How to Use Blended Learning for Onboarding
Losing new recruits within the first year or two is expensive. Yet many businesses are not doing what’s required to welcome and motivate newcomers and make them feel confident about having joined the right company. If your intent is long term retention of talent, you want to make them feel valued at the outset. For this to happen, a lot depends on your onboarding strategy. An effective onboarding plan aligns the needs and aspirations of new hires with your company’s business goals.
From a company’s perspective, what appears most important is to quickly train recruits for their job, so as to make them productive in the shortest possible time. It’s a given that people join a company with career growth being their top priority; they naturally want to perform, contribute to furthering organizational goals and be recognized for their contribution.
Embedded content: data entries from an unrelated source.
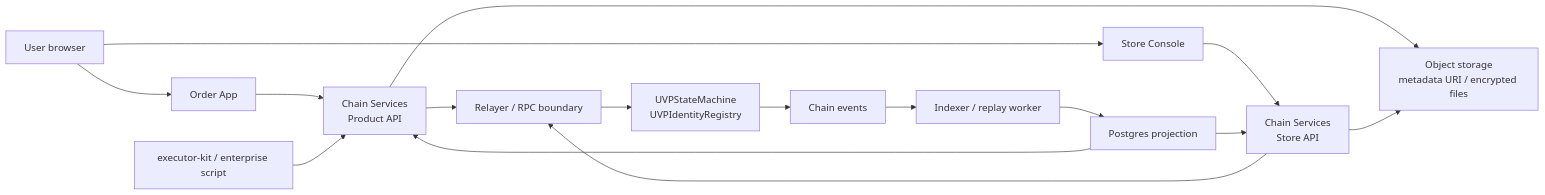
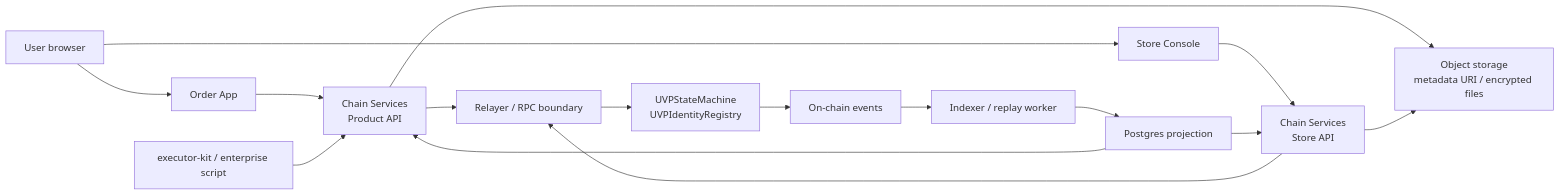
Before and after one commit to conucleus/uvp-wiki: the second of 2 diagrams in wiki/en/concepts/architecture.md, drawn with Mermaid. The commit also changed other lines of this file and 302 other files, not shown here.

````diff
--- a/wiki/en/concepts/architecture.md
+++ b/wiki/en/concepts/architecture.md
@@ -25,31 +34,31 @@
 ```mermaid
 flowchart LR
   Browser["User browser"]
   OrderApp["Order App"]
   Store["Store Console"]
   Exec["executor-kit / enterprise script"]
   ProductAPI["Chain Services\nProduct API"]
   StoreAPI["Chain Services\nStore API"]
   Relayer["Relayer / RPC boundary"]
   Contracts["UVPStateMachine\nUVPIdentityRegistry"]
-  Events["Chain events"]
+  Events["On-chain events"]
   Indexer["Indexer / replay worker"]
   DB["Postgres projection"]
   ObjectStore["Object storage\nmetadata URI / encrypted files"]
 
   Browser --> OrderApp
   Browser --> Store
   OrderApp --> ProductAPI
   Store --> StoreAPI
   Exec --> ProductAPI
   ProductAPI --> Relayer
   StoreAPI --> Relayer
   Relayer --> Contracts
   Contracts --> Events
   Events --> Indexer
   Indexer --> DB
   DB --> ProductAPI
   DB --> StoreAPI
   ProductAPI --> ObjectStore
   StoreAPI --> ObjectStore
 ```
````
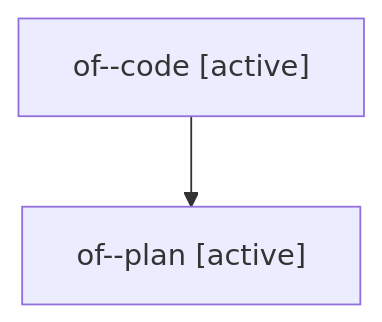
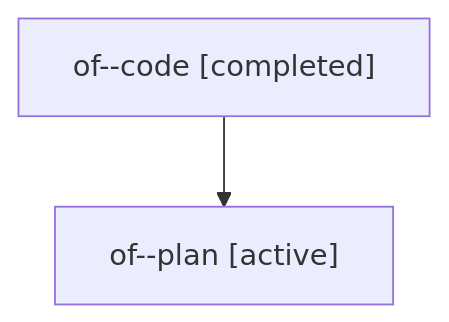
The diagram in families/bbugyi200.athena.of.md (sase-org/sase--agents), drawn with Mermaid before and after one commit. The commit also changed other lines of this file and 5813 other files, not shown here.

````diff
--- a/families/bbugyi200.athena.of.md
+++ b/families/bbugyi200.athena.of.md
@@ -9,6 +9,6 @@
 ```mermaid
 flowchart TD
-  n0["of--code [active]"]
+  n0["of--code [completed]"]
   n1["of--plan [active]"]
   n0 --> n1
 ```
````
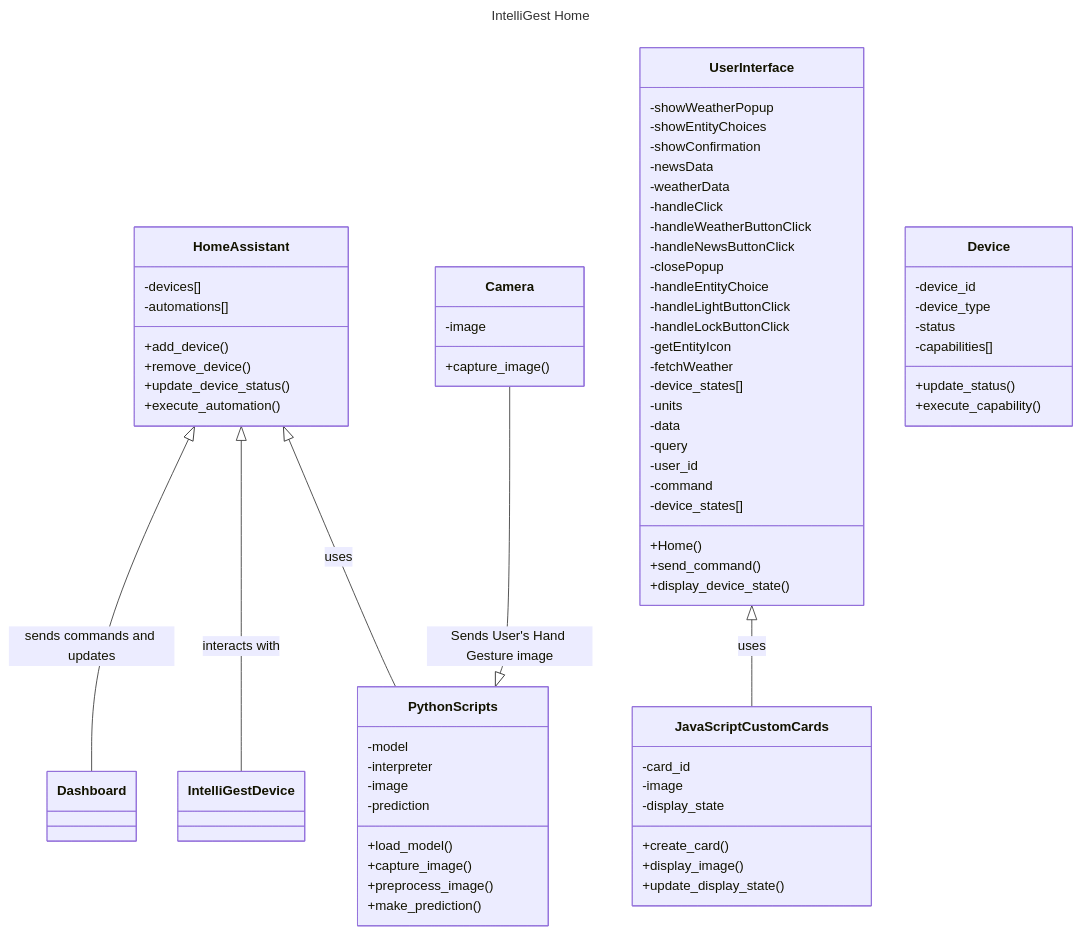
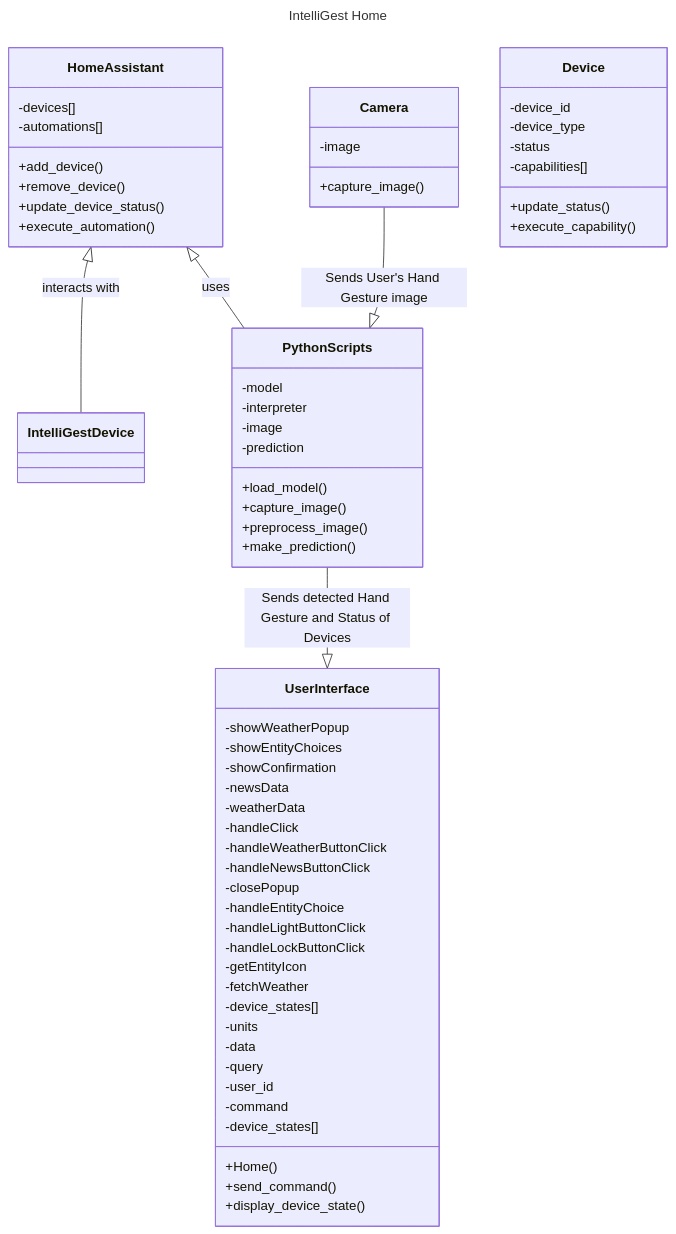
One commit to Capstone-Projects-2024-Spring/project-intelligest-smart-home changed the diagram in documentation/docs/system-architecture/class-diagram.md. Above: the diagram before and after it, drawn with Mermaid. The commit also changed other lines of this file, not shown here.

Commit message:
updated UI descrption and remove JS Custom cards

````diff
--- a/documentation/docs/system-architecture/class-diagram.md
+++ b/documentation/docs/system-architecture/class-diagram.md
@@ -35,76 +42,67 @@
 ```mermaid
 ---
 title: IntelliGest Home
 ---
 
 classDiagram
-    HomeAssistant <|-- Dashboard : sends commands and updates
     HomeAssistant <|-- IntelliGestDevice : interacts with
     HomeAssistant <|-- PythonScripts : uses
-    UserInterface <|-- JavaScriptCustomCards : uses
     Camera --|> PythonScripts : Sends User's Hand Gesture image
+    PythonScripts --|> UserInterface : Sends detected Hand Gesture and Status of Devices 
     class HomeAssistant {
         -devices[]
         -automations[]
         +add_device()
         +remove_device()
         +update_device_status()
         +execute_automation()
     }
     class UserInterface {
         -showWeatherPopup
         -showEntityChoices
         -showConfirmation
         -newsData
         -weatherData
         -handleClick
         -handleWeatherButtonClick
         -handleNewsButtonClick
         -closePopup
         -handleEntityChoice
         -handleLightButtonClick
         -handleLockButtonClick
         -getEntityIcon
         -fetchWeather
         -device_states[]
         -units
         -data
         -query
         -user_id
         -command
         -device_states[]
         +Home()
         +send_command()
         +display_device_state()
     }
     class Device {
         -device_id
         -device_type
         -status
         -capabilities[]
         +update_status()
         +execute_capability()
     }
     class PythonScripts {
         -model
         -interpreter
         -image
         -prediction
         +load_model()
         +capture_image()
         +preprocess_image()
         +make_prediction()
     }
-    class JavaScriptCustomCards {
-        -card_id
-        -image
-        -display_state
-        +create_card()
-        +display_image()
-        +update_display_state()
-    }
     class Camera {
         -image
         +capture_image()
     }
 ```
````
However, for a newcomer what is immediately important is to get to know her coworkers and connect with them, fit into the culture and develop a sense of belonging. She must understand how things work, where to seek assistance and what she’s expected to do and why. In order to perform in line with company objectives, she must first feel comfortable and confident about her role.
Blended learning, which refers to a learning method that combines instructor-led, classroom teaching with digital training accessible online, can improve outboarding outcomes. Flexibility and empowerment are key benefits of this approach. It enables individuals to learn according to their needs and gives them a certain degree of control over what, when and where to learn.
In-person coaching imparts a human touch whereas online training provides new hires with the flexibility to consume and digest relevant information at their own pace. According to the Towards Maturity Industry Benchmark Report, 83% of new hires prefer learning when it suits them and 44% among them learn on mobile.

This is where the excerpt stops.